This book is as honest as it is imaginative—at last a sex memoir that explores religion, the history of painting, history itself!—and that finds in sex the connective tissue of all our experience.
Zakaria comes when he wants, and leaves when he wants. He is the unpredictable lover, but he brings something unique. Not quite love and not just sex. The one-night stand has gradually become an affair that hides but lasts. Until the religious ban and ghosts get involved. And the complicity becomes infected. What kind of relationship should be invented so as not to lose everything?
Under the triviality or mechanics of the sexual act, isn’t there a hidden river where everything rolls with revolting mysteries? Beyond the inevitable transports of love and frustrations, it is this unnoticed river that tries to find this tale that could be described as erotic.

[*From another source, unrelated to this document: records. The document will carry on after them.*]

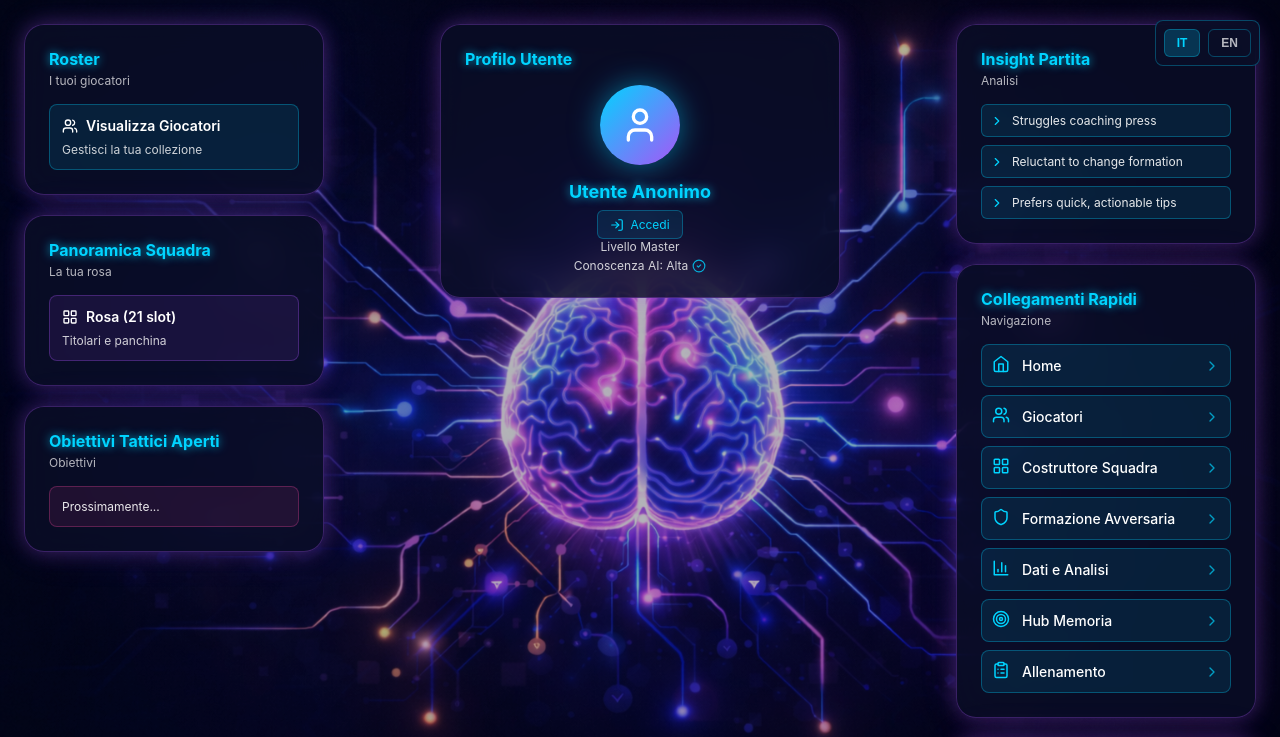
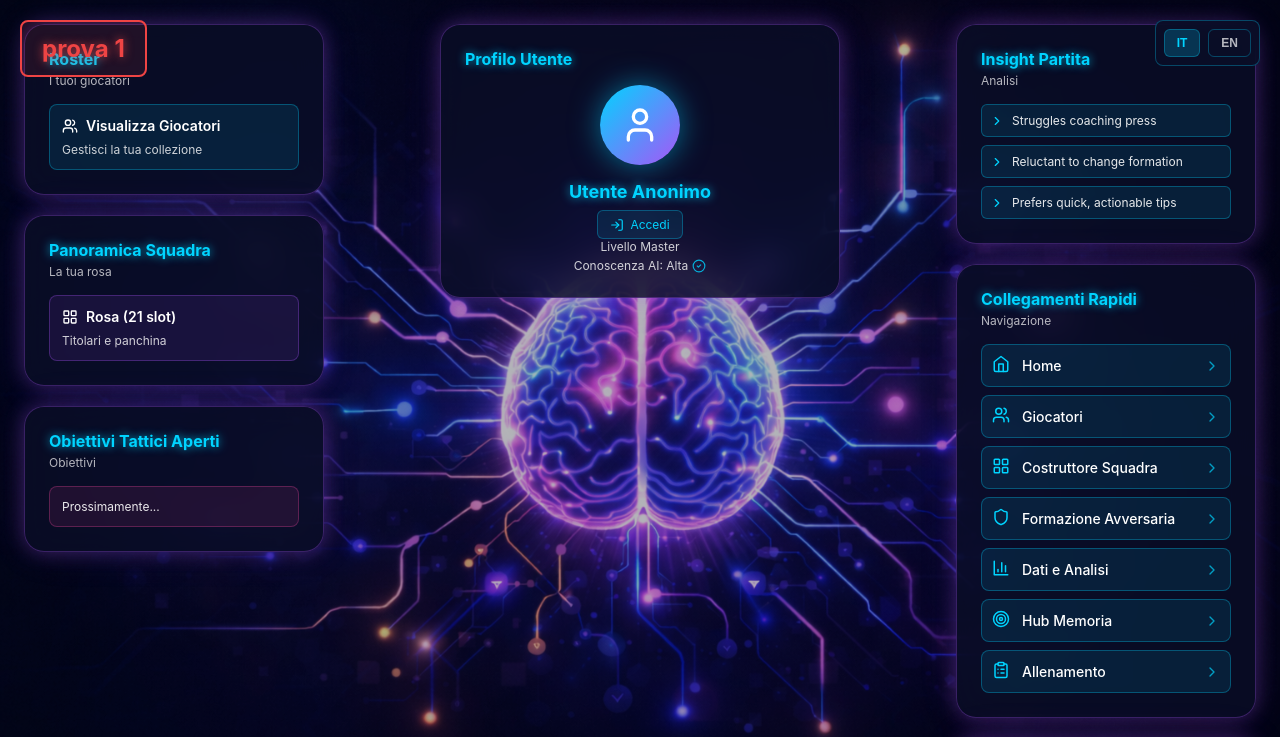
Before and after one commit to aifootballab/Gattilio27, a Next.js app: page /dashboard in a window 1280 px wide. Shown: the top 737 px of the page. Built offline with nearby package versions, Linux system fonts and the light colour scheme.

Commit message:
Add: supabase_project_id in whoami endpoint e test visibilitÃ  'prova 1' su dashboard

```diff
--- a/app/api/whoami/route.js
+++ b/app/api/whoami/route.js
@@ -51,11 +51,22 @@ export async function GET(req) {
     const players_count = players?.length || 0
     const players_names = (players || []).map(p => p.player_name).filter(Boolean)
 
+    // Estrai project ID da URL Supabase per verifica ambiente
+    // Es: https://xxxxx.supabase.co -> xxxxx
+    let supabase_project_id = null
+    if (supabaseUrl) {
+      const match = supabaseUrl.match(/https?:\/\/([^.]+)\.supabase\.co/)
+      if (match) {
+        supabase_project_id = match[1]
+      }
+    }
+
     return NextResponse.json({
       user_id: userId,
       email: email,
       players_count: players_count,
-      players_names: players_names
+      players_names: players_names,
+      supabase_project_id: supabase_project_id
     })
   } catch (e) {
     console.error('[whoami] Error:', e)
--- a/app/dashboard/page.jsx
+++ b/app/dashboard/page.jsx
@@ -74,6 +74,23 @@ export default function DashboardPage() {
     }}
     className="dashboard-container"
     >
+      {/* Prova 1 - Test visibilità */}
+      <div style={{
+        position: 'fixed',
+        top: '20px',
+        left: '20px',
+        zIndex: 1001,
+        color: '#EF4444',
+        fontSize: '24px',
+        fontWeight: 700,
+        textShadow: '0 0 10px rgba(239, 68, 68, 0.8)',
+        background: 'rgba(239, 68, 68, 0.1)',
+        padding: '12px 20px',
+        borderRadius: '8px',
+        border: '2px solid #EF4444'
+      }}>
+        prova 1
+      </div>
       {/* Language Switcher */}
       <div style={{
         position: 'fixed',
```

Pussyboy is not a book about homosexual sexuality but about the confusion of identities in the experience of the body. It is also perhaps the trace of an imaginary that seeks the moment of its white square; that is to say, of what censors or cannot be represented, and whose body opens the unknown door in us. (PA)